Griffin hopes to slay 'The Spider'
Story by Anthony Springer Jr.
Photo by Chris Cozzone
If you’ve spent any time with Forrest Griffin [16-5] lately, he does not come off like a man getting ready for the biggest fight of his career. And though many fighters say their upcoming fight is the biggest fight of their career, Griffin’s upcoming fight at UFC 101 against Anderson “The Spider” Silva is the biggest of his short, but storied career.
And that says a lot.
Griffin first made headlines during the inaugural season of the UFC’s run away reality hit, The Ultimate Fighter. At the time, Griffin was a little known fighter who had dreams of a normal life. The self deprecating former police officer battled his way to the season finale en route to capturing the hearts and minds of millions of Americans with a wild 15 minute slug fest with Stephan Bonnar.

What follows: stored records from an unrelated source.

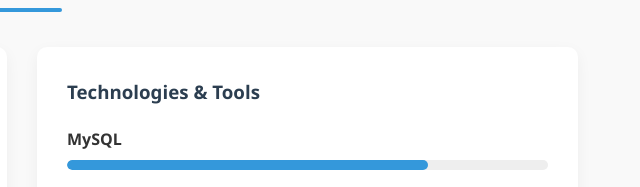
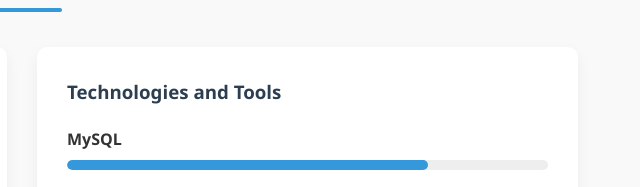
Before and after one commit to mugisho259/Mugisho, a plain HTML site: page index.html in a window 1280 px wide. Shown: the part 1503-1690 px from the top of the page, 618-1258 px from the left. Drawn offline with Linux system fonts and the light colour scheme.

Commit message:
Update index.html

```diff
--- a/index.html
+++ b/index.html
@@ -90,7 +90,7 @@
                     </div>
                 </div>
                 <div class="skill-category">
-                    <h3>Technologies & Tools</h3>
+                    <h3>Technologies and Tools</h3>
                     <div class="skill-item">
                         <span>MySQL</span>
                         <div class="skill-bar"><div class="skill-level" style="width: 75%;"></div></div>
```
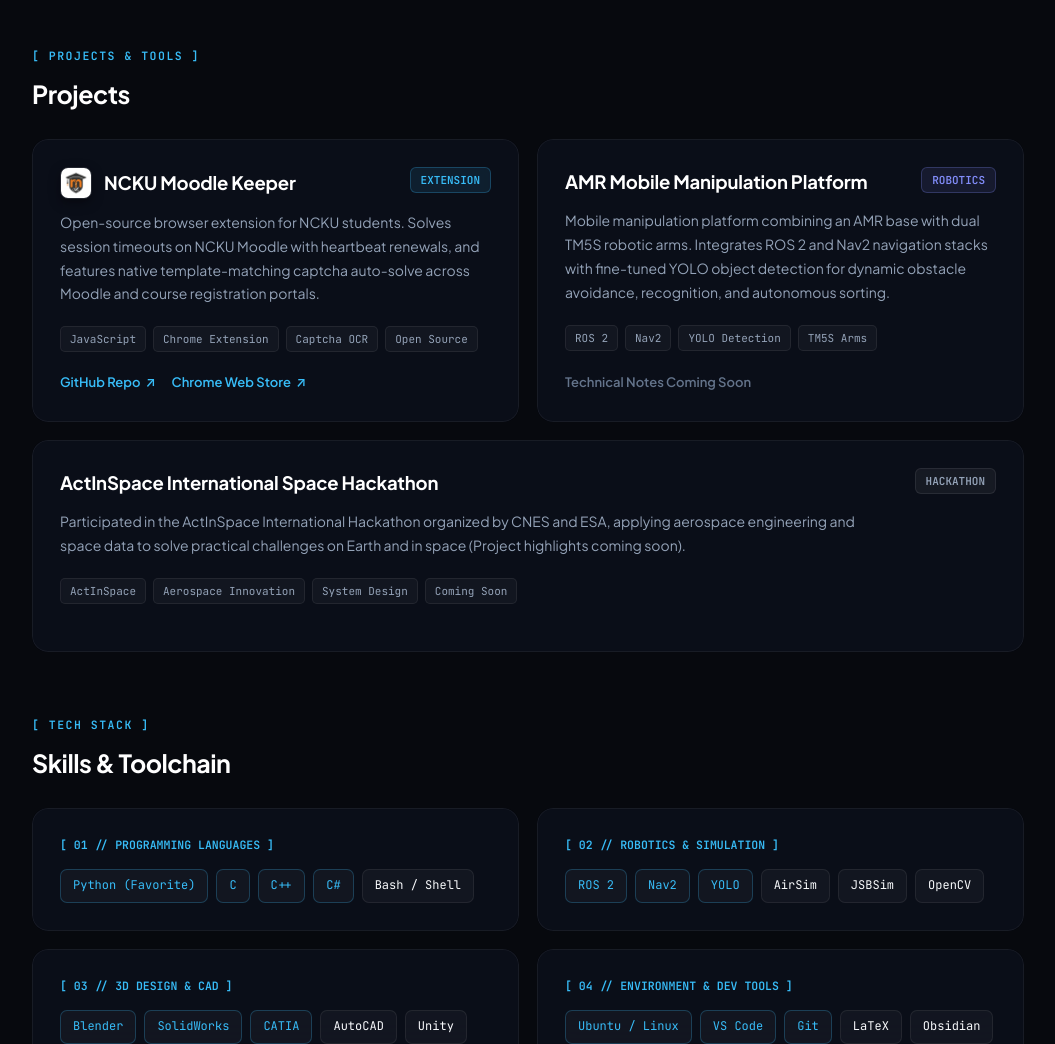
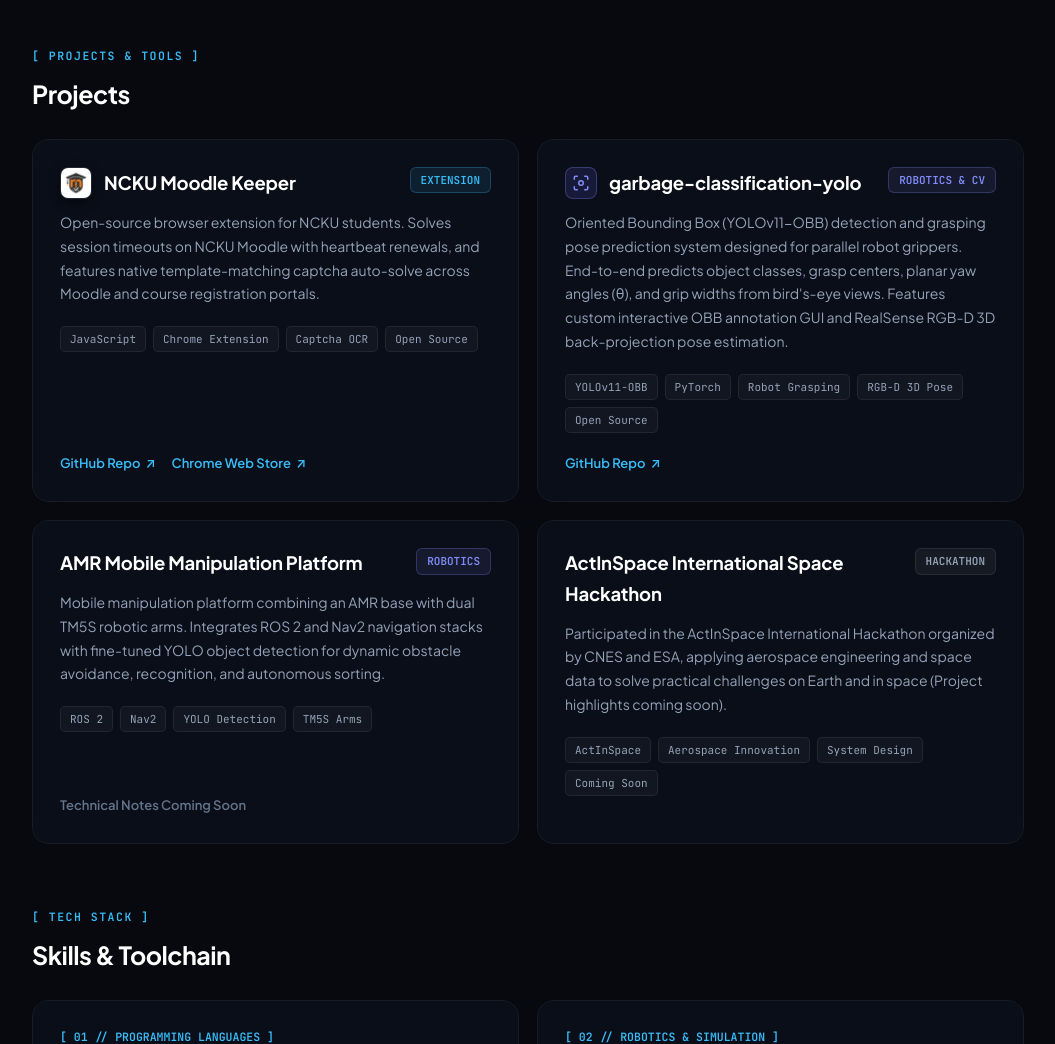
Before and after one commit to BigBlueW/BigBlueW.github.io, a plain HTML site: page index.html in a window 1280 px wide. Shown: the part 1080-2124 px from the top of the page, without its empty margins (112-1167 px from the left). Drawn offline with Linux system fonts and the light colour scheme.

Commit message:
Add garbage-classification-yolo to projects while preserving AMR platform card

```diff
--- a/index.html
+++ b/index.html
@@ -1123,7 +1123,46 @@
           </div>
         </div>
 
-        <!-- Project 2: AMR Robot Platform -->
+        <!-- Project 2: garbage-classification-yolo -->
+        <div class="bento-panel w-6">
+          <div class="card-head">
+            <div style="display: flex; align-items: center; gap: 12px;">
+              <div class="brand-glyph" style="width: 32px; height: 32px; border-radius: 8px; background: rgba(99, 102, 241, 0.15); border: 1px solid rgba(129, 140, 248, 0.3); display: flex; align-items: center; justify-content: center; color: var(--accent-indigo); flex-shrink: 0;">
+                <svg width="18" height="18" viewBox="0 0 24 24" fill="none" stroke="currentColor" stroke-width="2" stroke-linecap="round" stroke-linejoin="round">
+                  <path d="M3 7V5a2 2 0 0 1 2-2h2"></path>
+                  <path d="M17 3h2a2 2 0 0 1 2 2v2"></path>
+                  <path d="M21 17v2a2 2 0 0 1-2 2h-2"></path>
+                  <path d="M7 21H5a2 2 0 0 1-2-2v-2"></path>
+                  <circle cx="12" cy="12" r="3"></circle>
+                </svg>
+              </div>
+              <h3 class="card-title">garbage-classification-yolo</h3>
+            </div>
+            <span class="tag-chip tag-indigo">ROBOTICS & CV</span>
+          </div>
+          <p class="card-desc">
+            <span class="i18n-zh">
+              專為機器手臂平行夾爪設計之 YOLOv11-OBB（定向旋轉邊界框）垃圾分類與即時抓取姿態預測系統。在鳥瞰俯視角端到端推論物體類別、中心抓取點、平面旋轉角（Yaw &theta;）與夾持寬度；內建自研互動式 OBB 標註工具（<code>label_tool.py</code>）與 RealSense RGB-D 3D 反投影姿態估計 GUI。
+            </span>
+            <span class="i18n-en">
+              Oriented Bounding Box (YOLOv11-OBB) detection and grasping pose prediction system designed for parallel robot grippers. End-to-end predicts object classes, grasp centers, planar yaw angles (&theta;), and grip widths from bird's-eye views. Features custom interactive OBB annotation GUI and RealSense RGB-D 3D back-projection pose estimation.
+            </span>
+          </p>
+          <div class="pill-stack">
+            <span class="micro-pill">YOLOv11-OBB</span>
+            <span class="micro-pill">PyTorch</span>
+            <span class="micro-pill">Robot Grasping</span>
+            <span class="micro-pill">RGB-D 3D Pose</span>
+            <span class="micro-pill">Open Source</span>
+          </div>
+          <div class="card-link-group">
+            <a href="https://github.com/BigBlueW/garbage-classification-yolo" target="_blank" rel="noopener noreferrer" class="text-link">
+              <span>GitHub Repo</span> <span>↗</span>
+            </a>
+          </div>
+        </div>
+
+        <!-- Project 3: AMR Robot Platform -->
         <div class="bento-panel w-6">
           <div class="card-head">
             <h3 class="card-title">
@@ -1154,8 +1193,8 @@
           </div>
         </div>
 
-        <!-- Project 3: ActInSpace Placeholder -->
-        <div class="bento-panel w-12">
+        <!-- Project 4: ActInSpace Placeholder -->
+        <div class="bento-panel w-6">
           <div class="card-head">
             <h3 class="card-title">
               <span class="i18n-zh">ActInSpace 國際太空黑客松</span>
```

Dana White regularly credits the fight with saving the company.
The rise of the organization’s first Ultimate Fighter is as much about Griffin as it is about the timely reality show. While many on the Internet openly mocked the reality show format, Griffin proved—time and time again—that he was no less of a fighter simply because a television camera captured his rise to fame. Griffin—and by extension, The Ultimate Fighter—were given legitimacy after the Georgia native choked out Mauricio “Shogun” Rua at UFC 76.
Defying the odds again at UFC 86, Griffin claimed the coveted UFC light heavyweight title following a unanimous decision win over Quinton “Rampage” Jackson.
With victories over two of the worlds best at 205, why exactly is the upcoming super fight with “The Spider” Griffin’s biggest to date?
The answer lies in the statistics.
Silva boasts an impressive 9-0 record inside the Octagon. He ran former middle weight king Rich Franklin out of the 185-pound division with two impressive—and one sided—beatings and dismantled a future hall of famer in Dan Henderson. To paraphrase Roy Jones Jr., it’s not that Silva hasn’t fought anybody; he just makes his opponents look like nobodies.
The dominant performances from Silva have not gone unnoticed by Griffin, who praised his opponent’s confidence and ability to stick to fight game plans.
“Even when Dan Henderson’s trying to maul him up against the fence, he’s completely composed, just relaxed, just not wasting any energy, just moving and actually waiting for his opening,” Griffin said of the middleweight champion.
While Griffin is quick to offer praise, he also shows that he knows what not to do in a match against his upcoming adversary.
“What you can’t do is be a big, slow guy that follows him around and be too aggressive about trying to attack him,” Griffin added. “You've got to come in smart and just try to land punches, not big ones; little ones…Just make contact and stay as loose and relaxed as he does.”
Staying loose and relaxed is no major obstacle for Forrest Griffin. His voice carries a casual tone that defies the mountainous task in front of him. It is perhaps that carefree attitude that has taken him to the heights of the sport’s toughest division.
And it is that same care-free attitude that allows Griffin to take life—as well as fighting—in stride.
In June, Griffin released Got Fight?: The 50 Zen Principles of Hand-to-Face Combat. The title contains several stories, told only the way Forrest Griffin can tell a story. The book lacks a conclusion, and the story behind that may very well make it into Forrest next book.
“I don’t know if you’ve ever done a book before,” Griffin said to me when asked about the missing conclusion, “but [publishers] are pretty serious about deadlines.”
Though Griffin’s career as an accomplished author may hinge on his adherence to deadlines, you will never catch the former light heavyweight champion slacking off in the gym. Anderson Silva is clearly the favorite going into this fight, which is precisely why Forrest Griffin is a dangerous opponent. He’s played the role of spoiler twice, and ironically faltered in his last bout when he was favored to defeat Rashad Evans.
Clearly, the underdog Forrest is the best Forrest Griffin to step in the ring.
“I like being the underdog,” Griffin said.
Come Saturday, he’ll take his favored to lose status into the Octagon and—like his bouts with Hua and Jackson—attempt to prove that lightening can strike the UFC three times.